By Gary R. Hess. Category: Poetry
Poetry Genres

The great philosopher Aristotle suggested that poetry is divided into three genres: comedy, tragedy and epic. Aristotle claimed comedy is an imitation of what is inferior in a way that is laughable. He then said that both tragedies and epics are made to portray suffering in a way to produce certain effects with the only difference between the two being epics used a one-verse form and is narrative.

Today, poetry is still considered the owner of the three main poetic forms: lyric, narrative, dramatic. Each form can then be divided into many subdivisions, each consisting of a rhyme scheme, rhythm and/or style.

An emotional writing focusing on thought and emotion - can consist of a song-like quality. Subdivisions include elegy, ode and sonnet. Lyric poetry does not attempt to tell a story. Popular lyric poems include the works of Sappho, "Go, lovely Rose" by Edmund Waller and the many sonnets of William Shakespeare.

Read more about lyric poetry.

A poem which tells a story. Includes the subdivision epic, a long story which tells of the heroic ideals of a particular society, and ballad, which generally tell of an event of interest such as a crime. Ballads were originally intended to be sung while dancing. Popular narrative works are "The Canterbury Tales" by Geoffrey Chaucer, "The Divine Comedy" by Dante, "Hiawatha" by Henry Wadsworth Longfellow, "Raven" by Edgar Allan Poe, "The Rape of Lucrece" by Shakespeare and "The Rape of Lock" by Alexander Pope.
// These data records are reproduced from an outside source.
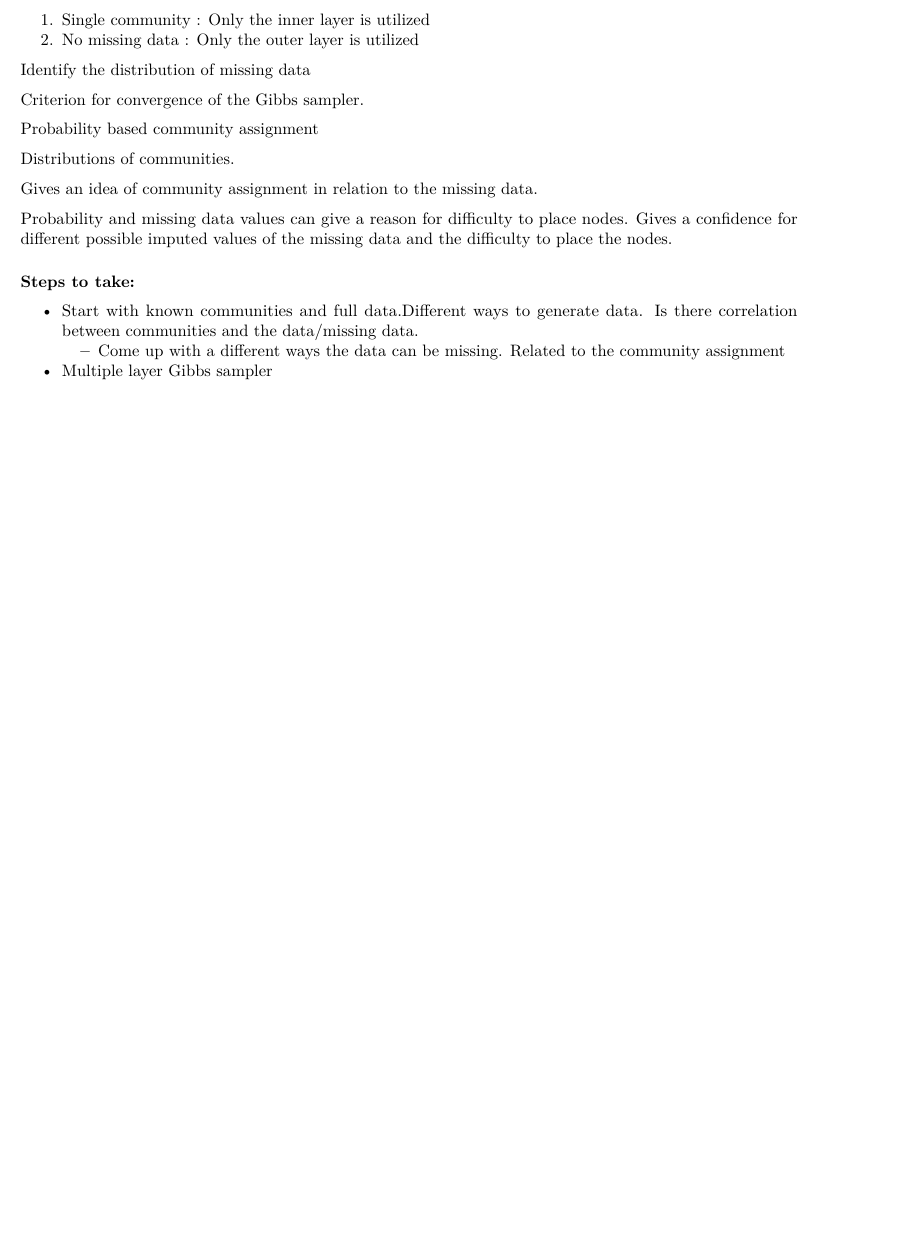
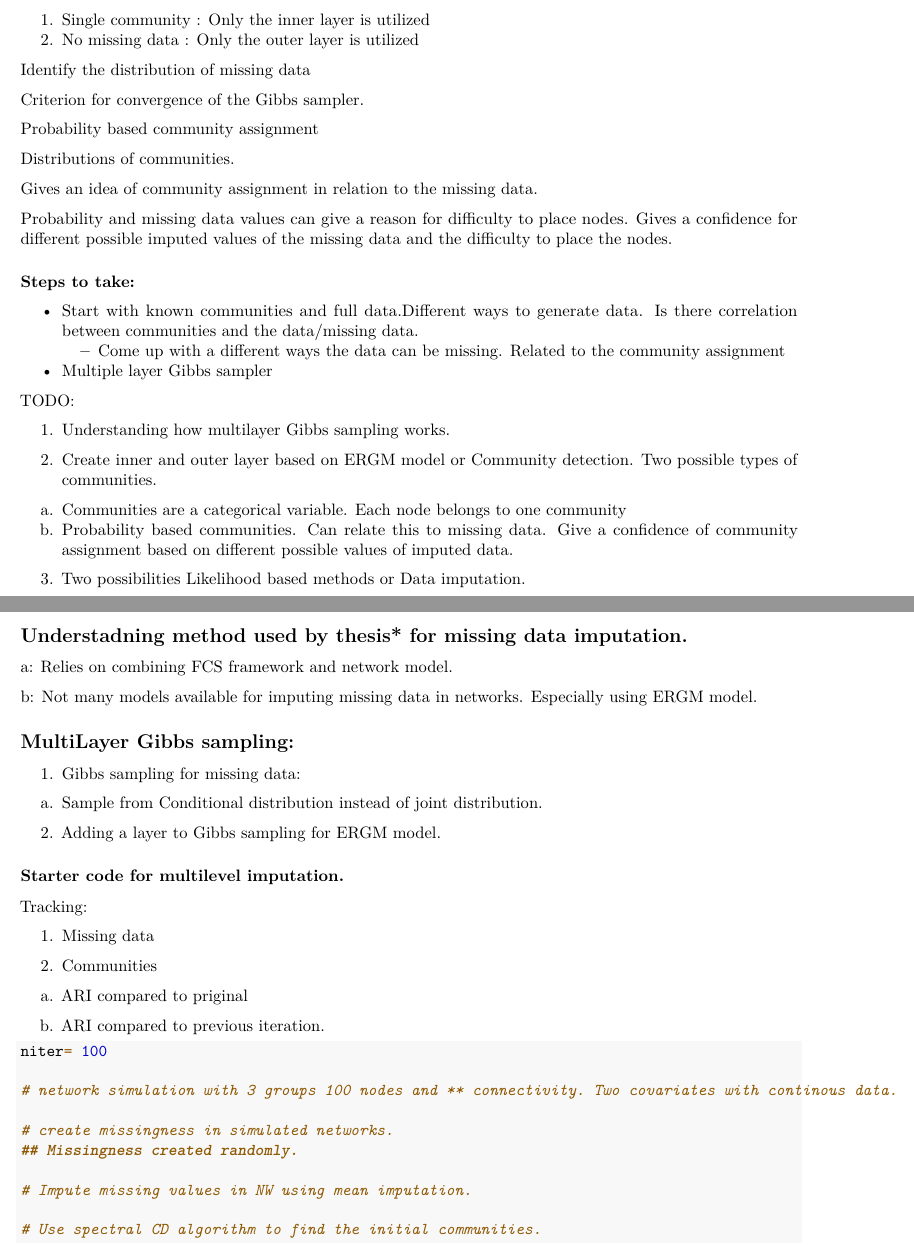
Before and after one commit to GauriPhatak/Sunbelt23, an R Markdown document (Code/MultilayerGibbsSampling.Rmd): part of the page before the commit and two parts of pages 1 and 2 of 2 after it, the two joined at a grey line, cut so that both start at the same text, the shorter picture padded with empty space. Rendered offline with R 4.5, knitr and Pandoc, then LaTeX, with nearby package versions.

Commit message:
Basic code for simultaneous CD and missingness update.

````diff
--- a/Code/MultilayerGibbsSampling.Rmd
+++ b/Code/MultilayerGibbsSampling.Rmd
@@ -42,3 +42,59 @@ Probability and missing data values can give a reason for difficulty to place no
 * Start with known communities and full data.Different ways to generate data. Is there correlation between communities and the data/missing data.
     - Come up with a different ways the data can be missing. Related to the community assignment
 * Multiple layer Gibbs sampler
+
+TODO:
+
+1. Understanding how multilayer Gibbs sampling works.
+
+2. Create inner and outer layer based on ERGM model or Community detection. Two possible types of communities.
+  a. Communities are a categorical variable. Each node belongs to one community
+  b. Probability based communities. Can relate this to missing data. Give a confidence of community assignment based on different possible values of imputed data.
+
+3. Two possibilities Likelihood based methods or Data imputation.
+
+
+## Understadning method used by thesis* for missing data imputation.
+
+a: Relies on combining FCS framework and network model.
+
+b: Not many models available for imputing missing data in networks. Especially using ERGM model.
+
+## MultiLayer Gibbs sampling:
+
+1. Gibbs sampling for missing data:
+  a. Sample from Conditional distribution instead of joint distribution.
+
+
+2. Adding a layer to Gibbs sampling for ERGM model.
+
+
+
+### Starter code for multilevel imputation.
+
+Tracking:
+
+1. Missing data
+
+2. Communities
+
+  a. ARI compared to priginal
+
+  b. ARI compared to previous iteration.
+
+
+
+```{r}
+
+niter= 100
+
+# network simulation with 3 groups 100 nodes and ** connectivity. Two covariates with continous data.
+
+# create missingness in simulated networks.
+## Missingness created randomly.
+
+# Impute missing values in NW using mean imputation.
+
+# Use spectral CD algorithm to find the initial communities.
+
+```
````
Read more about narrative poetry.

Any drama written in verse which is meant to be spoken, usually to tell a story or portray a situation. The majority of dramatic poetry is written in blank verse. Other forms of dramatic poetry include, but are not limited to, dramatic monologues, rhyme verse and closet drama. Important dramatic works include those by Shakespeare, Ben Jonson and Christopher Marlowe.

These three genres--lyrical, narrative, and dramatic--create an important presence in writing around the world and make up every type of poetry ever created.

This is because each of these three genres can easily be divided into sub-groups and those sub-groups into more sub-groups and so on and so fortch. Essentially, they can make up an endless amounts of styles using endless amounts of techniques. New styles are created almost every day with the most famous being picked up by poetry journals around the world.

With the emergence of the internet, the amount of poetry being read around the world has only increased and will continue to increase at the same pace for years to come.